Switching to a Paleo lifestyle has been life changing for thousands of people. The benefits of getting rid of the grains and excess carbs and loading up on nutritious foods are not to be discounted, but let’s face it, some of us still miss our bread and baked goods. A common substitute for flour is almond flour, usually mixed with something else like coconut flour, tapioca flour, or arrowroot flour to achieve a texture that is similar to the original treats that most of us grew up with.
Almond Flour vs. Almond Meal
Most of the time, almond flour and almond meal can be used interchangeably in a recipe, but there are some differences. Almond flour is usually blanched and more finely ground, while almond meal can be either blanched or unblanched. You can use almond flour in a recipe if you want a smoother texture.

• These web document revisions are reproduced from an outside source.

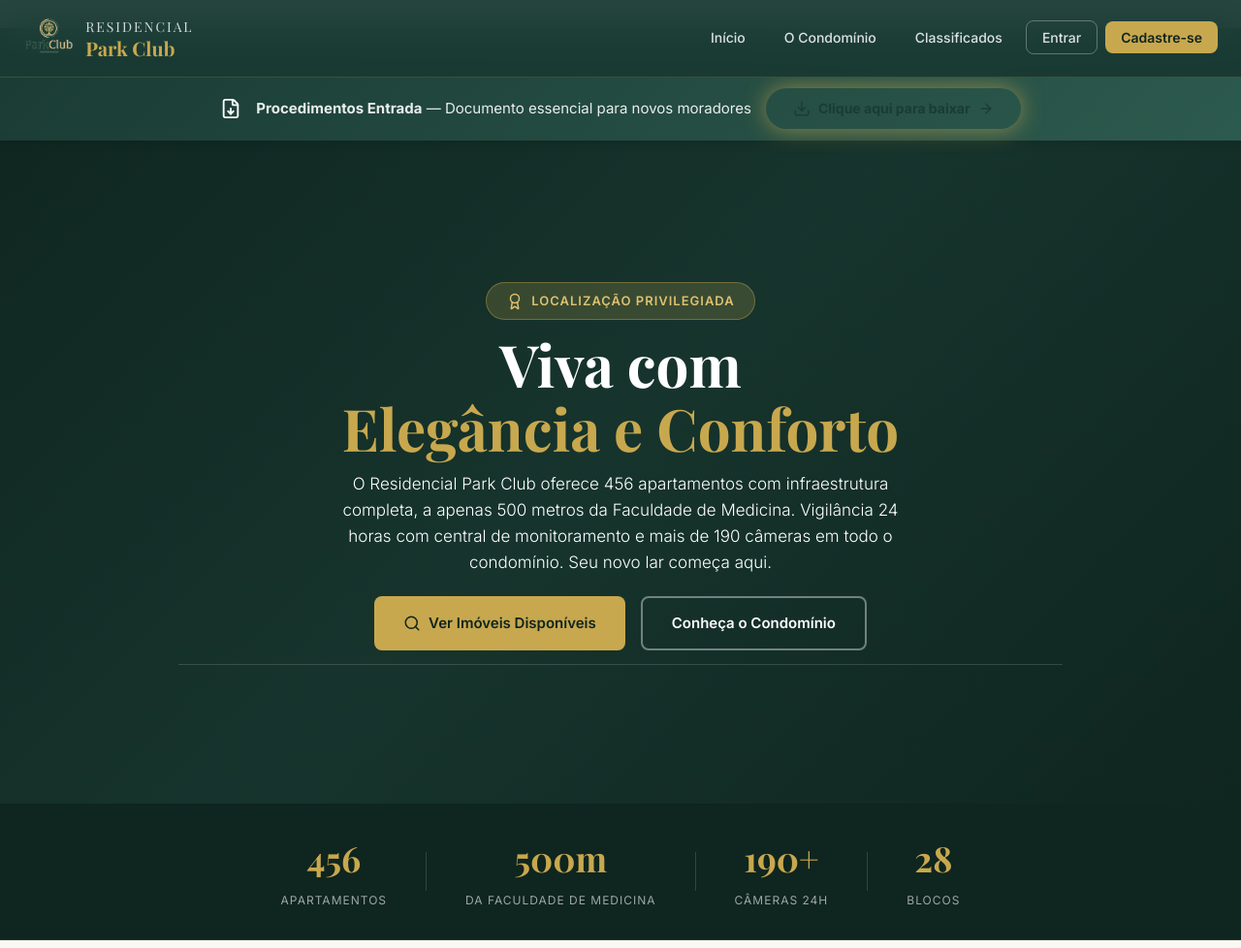
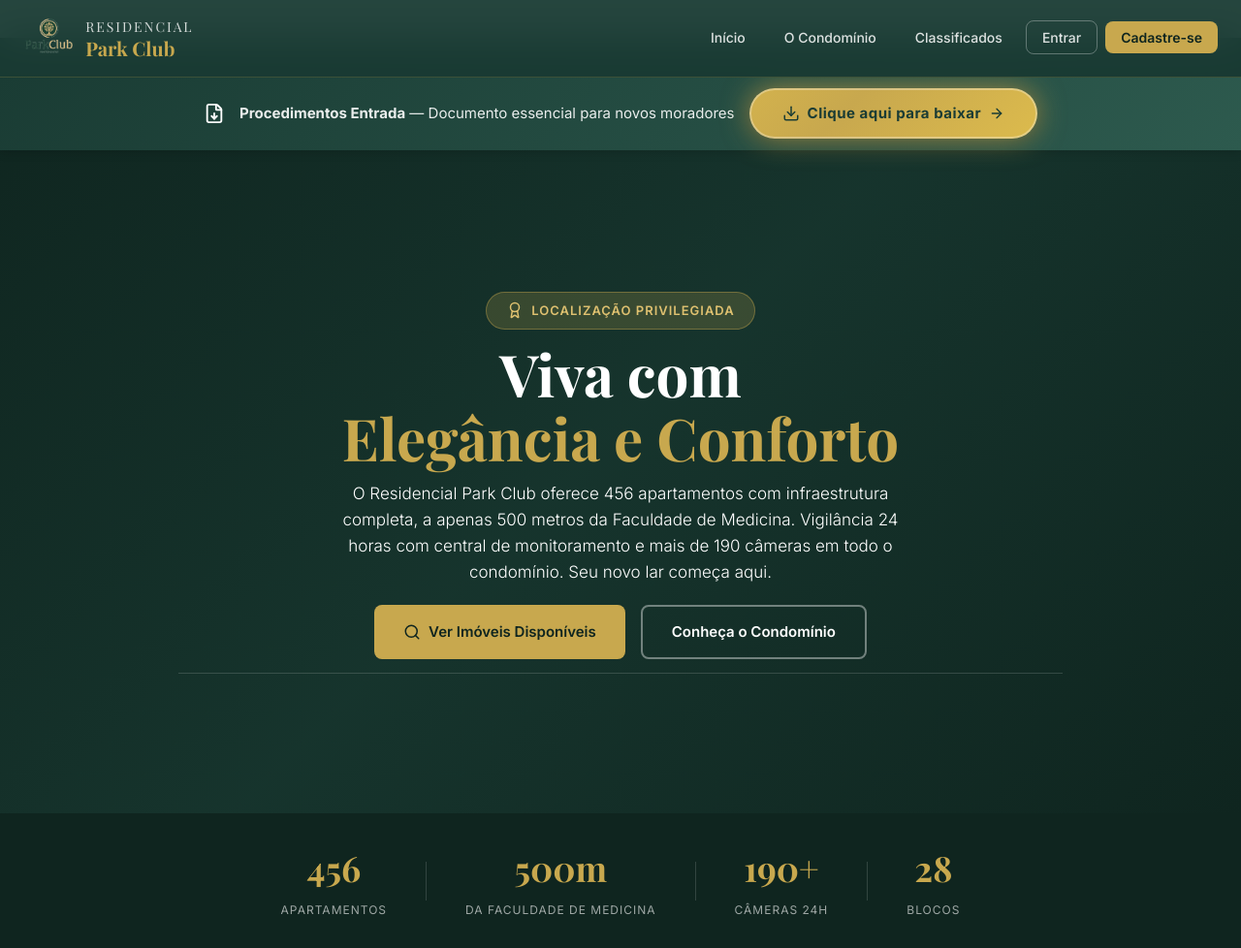
Before and after one commit to lumezencio/residencialparkclub, a Django app: page / in a window 1280 px wide. Shown: the part 37-1015 px from the top of the page at 97% size. Run offline with Django 5.2, Linux system fonts and the light colour scheme; data that the repository does not hold is empty.

Commit message:
Botao download dourado brilhante, ticker infinito via JS
- Botao Clique Aqui com gradiente dourado, borda, animacao pulse+shimmer
- JS duplica itens do ticker automaticamente para scroll infinito
- Funciona mesmo com 1 anuncio ou 1 aviso

Co-Authored-By: Claude Opus 4.6 (1M context) <noreply@anthropic.com>

```diff
--- a/static/css/style.css
+++ b/static/css/style.css
@@ -2771,31 +2771,40 @@ select.form-input {
     display: inline-flex;
     align-items: center;
     gap: 8px;
-    background: var(--gold);
-    color: var(--primary);
-    padding: 10px 28px;
-    border-radius: 25px;
-    font-weight: 700;
-    font-size: 14px;
-    text-decoration: none;
+    background: linear-gradient(135deg, #e6c44c, #c8a84e, #e6c44c);
+    background-size: 200% 200%;
+    color: var(--primary) !important;
+    padding: 12px 32px;
+    border-radius: 30px;
+    font-weight: 800;
+    font-size: 15px;
+    text-decoration: none !important;
     cursor: pointer;
     position: relative;
     z-index: 101;
-    animation: pulse-glow 2s infinite;
+    animation: pulse-glow 2s infinite, shimmer 3s infinite;
     transition: all 0.3s;
-    box-shadow: 0 0 15px rgba(200, 168, 78, 0.4);
+    box-shadow: 0 0 20px rgba(200, 168, 78, 0.5), 0 4px 15px rgba(0,0,0,0.2);
+    border: 2px solid rgba(255,255,255,0.3);
+    letter-spacing: 0.5px;
 }
 
 .download-btn-pulse:hover {
     background: white;
-    color: var(--primary);
-    transform: scale(1.08);
-    box-shadow: 0 0 25px rgba(200, 168, 78, 0.6);
+    color: var(--primary) !important;
+    transform: scale(1.1);
+    box-shadow: 0 0 35px rgba(200, 168, 78, 0.8), 0 6px 20px rgba(0,0,0,0.3);
 }
 
 @keyframes pulse-glow {
-    0%, 100% { box-shadow: 0 0 10px rgba(200, 168, 78, 0.3); }
-    50% { box-shadow: 0 0 25px rgba(200, 168, 78, 0.7); }
+    0%, 100% { box-shadow: 0 0 15px rgba(200, 168, 78, 0.4), 0 4px 15px rgba(0,0,0,0.2); }
+    50% { box-shadow: 0 0 30px rgba(200, 168, 78, 0.8), 0 4px 20px rgba(0,0,0,0.3); }
+}
+
+@keyframes shimmer {
+    0% { background-position: 0% 50%; }
+    50% { background-position: 100% 50%; }
+    100% { background-position: 0% 50%; }
 }
 
 @media (max-width: 768px) {
--- a/static/js/main.js
+++ b/static/js/main.js
@@ -10,7 +10,24 @@ document.addEventListener('DOMContentLoaded', () => {
     initScrollAnimations();
     initAutoAlertDismiss();
     initLightbox();
+    initTickerDuplicate();
 });
+
+// Duplicar itens dos tickers para scroll infinito
+function initTickerDuplicate() {
+    document.querySelectorAll('.hero-ticker-track').forEach(track => {
+        const items = track.innerHTML;
+        if (track.children.length > 0 && track.children.length < 8) {
+            // Duplicar até ter pelo menos 8 itens para scroll suave
+            let copies = Math.ceil(8 / track.children.length);
+            for (let i = 0; i < copies; i++) {
+                track.innerHTML += items;
+            }
+        } else if (track.children.length > 0) {
+            track.innerHTML += items;
+        }
+    });
+}
 
 // Navbar scroll effect
 function initNavbar() {
```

To learn more about the difference between almond flour and almond meal, check out this post.
PUFA Content of Almonds
It should be noted that treats made with almond flour are still treats and should only be indulged in occasionally. Almonds may be gluten free, but they are still pretty high in carbs and very high in Omega-6 fats. Omega-6s are a type of polyunsaturated fat (PUFA) that are inflammatory and unstable when exposed to light or heat. Exposure tends to cause the Omega-6s to oxidize, which can lead to oxidized cholesterol in our blood stream, making it more likely that the cholesterol will latch onto the inside of the artery, leading to inflammation and build-up of plaque.
You can get more information on the potential cons of consuming too much almond flour here.